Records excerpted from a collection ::
▬▬▬

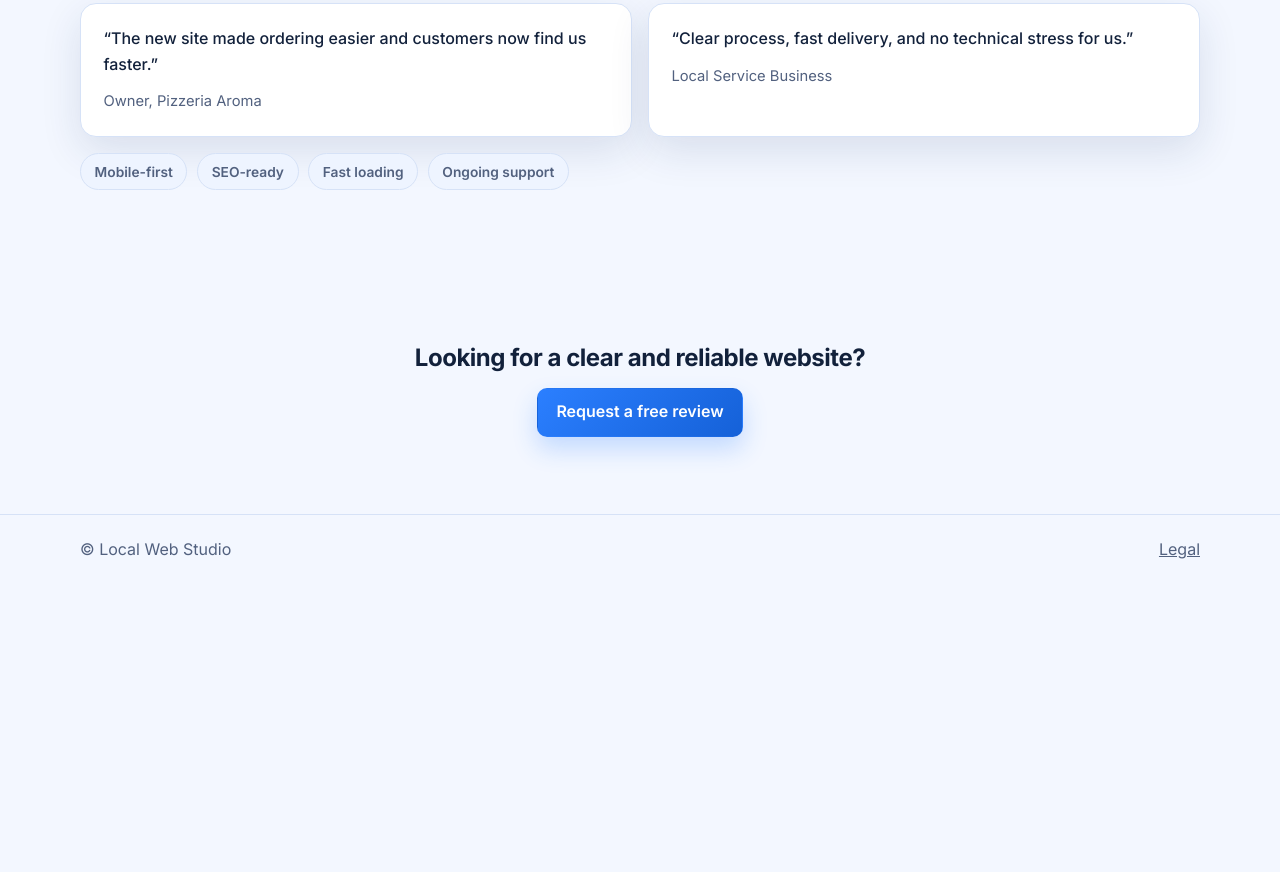
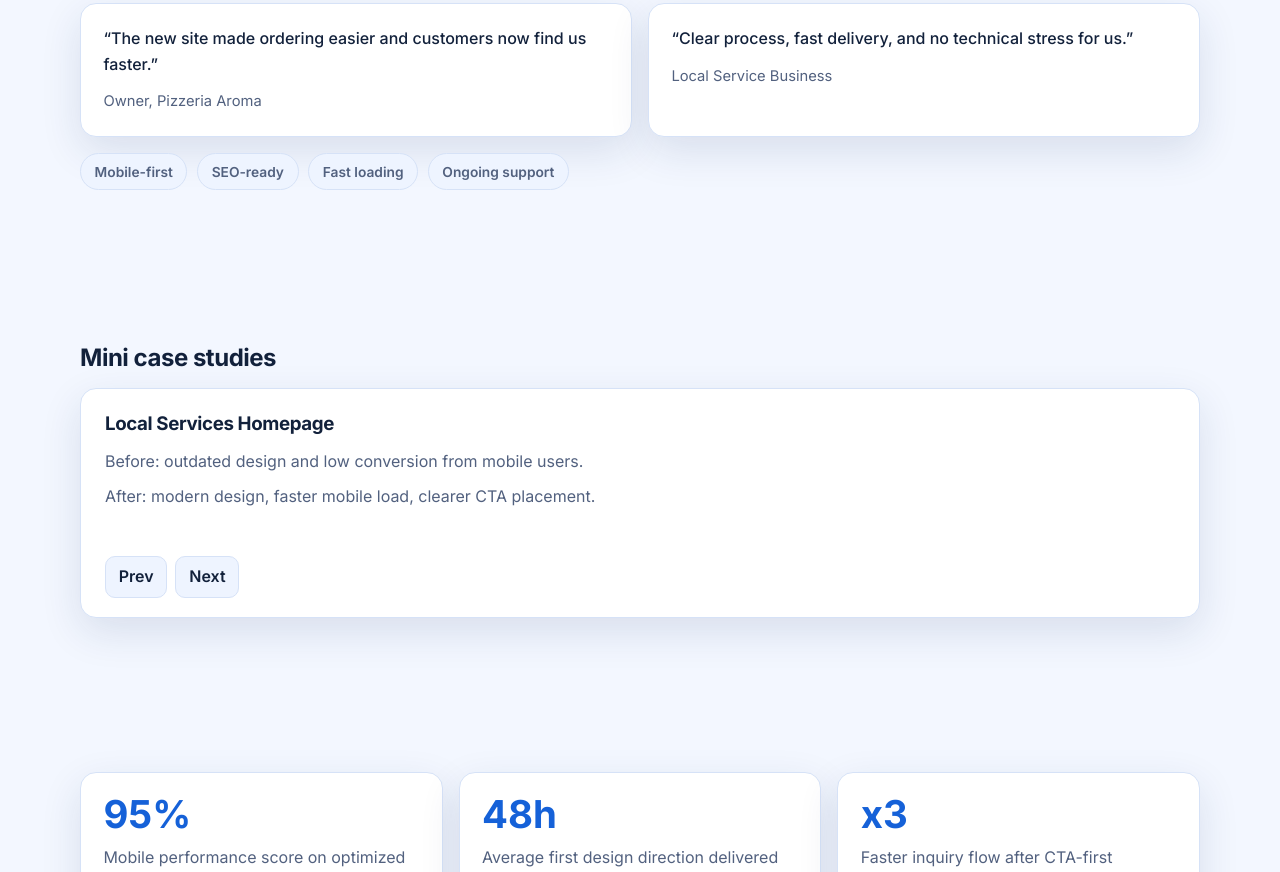
Before and after one commit to ShaqirBe/local-web-studio, a website: page public/index.html in a window 1280 px wide. Shown: the part 1928-2800 px from the top of the page. Before the commit the page ends 2528 px from the top, so only its background shows below. Drawn offline with Linux system fonts and the light colour scheme.

Commit message:
Modernize website styling

```diff
--- a/public/assets/css/style.css
+++ b/public/assets/css/style.css
@@ -208,6 +208,8 @@ body[data-theme='dark'] .hero::before {
 .process,
 .work,
 .testimonials,
+.case-slider,
+.stats,
 .cta,
 .about,
 .legal,
@@ -359,6 +361,90 @@ body[data-theme='dark'] .hero::before {
   padding: 0.4rem 0.85rem;
   font-size: 0.86rem;
   font-weight: 600;
+}
+
+.case-slider .container > h2,
+.stats .container > h2 {
+  margin-bottom: 1rem;
+}
+
+.slider-shell {
+  position: relative;
+  min-height: 230px;
+  border-radius: var(--radius);
+  background: var(--surface);
+  border: 1px solid var(--border);
+  box-shadow: var(--shadow);
+  padding: 1.5rem 1.5rem 4rem;
+  overflow: hidden;
+}
+
+.slide {
+  position: absolute;
+  inset: 1.5rem 1.5rem 4rem;
+  opacity: 0;
+  transform: translateX(20px);
+  transition: opacity 0.35s ease, transform 0.35s ease;
+  pointer-events: none;
+}
+
+.slide h3 {
+  margin-bottom: 0.8rem;
+}
+
+.slide p {
+  margin-bottom: 0.6rem;
+}
+
+.slide.is-active {
+  opacity: 1;
+  transform: translateX(0);
+  pointer-events: auto;
+}
+
+.slider-controls {
+  position: absolute;
+  left: 1.5rem;
+  bottom: 1.2rem;
+  display: flex;
+  gap: 0.5rem;
+}
+
+.slider-btn {
+  border: 1px solid var(--border);
+  background: var(--surface-soft);
+  color: var(--text);
+  border-radius: 10px;
+  padding: 0.45rem 0.8rem;
+  font: inherit;
+  font-weight: 600;
+  cursor: pointer;
+}
+
+.slider-btn:hover {
+  filter: brightness(0.98);
+}
+
+.stats-grid {
+  display: grid;
+  grid-template-columns: repeat(auto-fit, minmax(220px, 1fr));
+  gap: 1rem;
+}
+
+.stat-card {
+  background: var(--surface);
+  border: 1px solid var(--border);
+  border-radius: var(--radius);
+  box-shadow: var(--shadow);
+  padding: 1.4rem;
+}
+
+.stat-number {
+  font-size: clamp(1.8rem, 4vw, 2.4rem);
+  line-height: 1;
+  display: inline-block;
+  margin-bottom: 0.7rem;
+  color: var(--primary-strong);
 }
 
 .step-number {
--- a/public/assets/js/main.js
+++ b/public/assets/js/main.js
@@ -195,6 +195,103 @@ function setupContactForm() {
   });
 }
 
+function setupCaseStudySlider() {
+  const slider = document.querySelector('[data-case-slider]');
+  if (!slider) {
+    return;
+  }
+
+  const slides = Array.from(slider.querySelectorAll('[data-slide]'));
+  const prevBtn = slider.querySelector('[data-slide-prev]');
+  const nextBtn = slider.querySelector('[data-slide-next]');
+
+  if (!slides.length || !prevBtn || !nextBtn) {
+    return;
+  }
+
+  let activeIndex = 0;
+  let autoTimer = null;
+
+  const showSlide = (index) => {
+    activeIndex = (index + slides.length) % slides.length;
+    slides.forEach((slide, idx) => {
+      slide.classList.toggle('is-active', idx === activeIndex);
+    });
+  };
+
+  const restartAutoRotate = () => {
+    window.clearInterval(autoTimer);
+    autoTimer = window.setInterval(() => {
+      showSlide(activeIndex + 1);
+    }, 5000);
+  };
+
+  prevBtn.addEventListener('click', () => {
+    showSlide(activeIndex - 1);
+    restartAutoRotate();
+  });
+
+  nextBtn.addEventListener('click', () => {
+    showSlide(activeIndex + 1);
+    restartAutoRotate();
+  });
+
+  showSlide(0);
+  restartAutoRotate();
+}
+
+function setupStatsCounters() {
+  const counters = Array.from(document.querySelectorAll('[data-counter]'));
+  if (!counters.length) {
+    return;
+  }
+
+  const animateCounter = (el) => {
+    const target = Number(el.getAttribute('data-target') || '0');
+    const prefix = el.getAttribute('data-prefix') || '';
+    const suffix = el.getAttribute('data-suffix') || '';
+
+    if (!Number.isFinite(target) || target <= 0) {
+      el.textContent = `${prefix}0${suffix}`;
+      return;
+    }
+
+    const duration = 1300;
+    const start = performance.now();
+
+    const update = (now) => {
+      const progress = Math.min((now - start) / duration, 1);
+      const eased = 1 - (1 - progress) ** 3;
+      const value = Math.round(target * eased);
+      el.textContent = `${prefix}${value}${suffix}`;
+
+      if (progress < 1) {
+        requestAnimationFrame(update);
+      }
+    };
+
+    requestAnimationFrame(update);
+  };
+
+  if ('IntersectionObserver' in window) {
+    const observer = new IntersectionObserver(
+      (entries) => {
+        entries.forEach((entry) => {
+          if (entry.isIntersecting) {
+            animateCounter(entry.target);
+            observer.unobserve(entry.target);
+          }
+        });
+      },
+      { threshold: 0.35 }
+    );
+
+    counters.forEach((counter) => observer.observe(counter));
+  } else {
+    counters.forEach((counter) => animateCounter(counter));
+  }
+}
+
 function setupScrollUi() {
   const progress = document.createElement('div');
   progress.className = 'scroll-progress';
@@ -232,4 +329,6 @@ setupMobileNavigation();
 setupActiveNav();
 setupTypedHero();
 setupContactForm();
+setupCaseStudySlider();
+setupStatsCounters();
 setupScrollUi();
--- a/public/index.html
+++ b/public/index.html
@@ -177,6 +177,52 @@
   </div>
 </section>
 
+<!-- Case Slider Section -->
+<section class="case-slider reveal">
+  <div class="container">
+    <h2>Mini case studies</h2>
+    <div class="slider-shell" data-case-slider>
+      <article class="slide is-active" data-slide>
+        <h3>Restaurant Website Refresh</h3>
+        <p>Before: hard-to-find phone number and confusing menu links.</p>
+        <p>After: call-first layout, simplified menu access, stronger local trust signals.</p>
+      </article>
+      <article class="slide" data-slide>
+        <h3>Local Services Homepage</h3>
+        <p>Before: outdated design and low conversion from mobile users.</p>
+        <p>After: modern design, faster mobile load, clearer CTA placement.</p>
+      </article>
+      <article class="slide" data-slide>
+        <h3>Small Business Rebuild</h3>
+        <p>Before: no clear brand message and fragmented content structure.</p>
+        <p>After: clean brand story, focused sections, and easier customer contact flow.</p>
+      </article>
+      <div class="slider-controls">
+        <button type="button" class="slider-btn" data-slide-prev aria-label="Previous case">Prev</button>
+        <button type="button" class="slider-btn" data-slide-next aria-label="Next case">Next</button>
+      </div>
+    </div>
+  </div>
+</section>
+
+<!-- Stats Section -->
+<section class="stats reveal">
+  <div class="container stats-grid">
+    <article class="stat-card">
+      <strong class="stat-number" data-counter data-target="95" data-suffix="%">0%</strong>
+      <p>Mobile performance score on optimized projects</p>
+    </article>
+    <article class="stat-card">
+      <strong class="stat-number" data-counter data-target="48" data-suffix="h">0h</strong>
+      <p>Average first design direction delivered</p>
+    </article>
+    <article class="stat-card">
+      <strong class="stat-number" data-counter data-target="3" data-prefix="x">x0</strong>
+      <p>Faster inquiry flow after CTA-first structure updates</p>
+    </article>
+  </div>
+</section>
+
 <!-- CTA Section -->
 <section class="cta">
   <div class="container">
```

▬▬▬

Task prompt :: Respond with one number only: how many lines of the data contain "activeIndex".

Reply to the exercise :: 6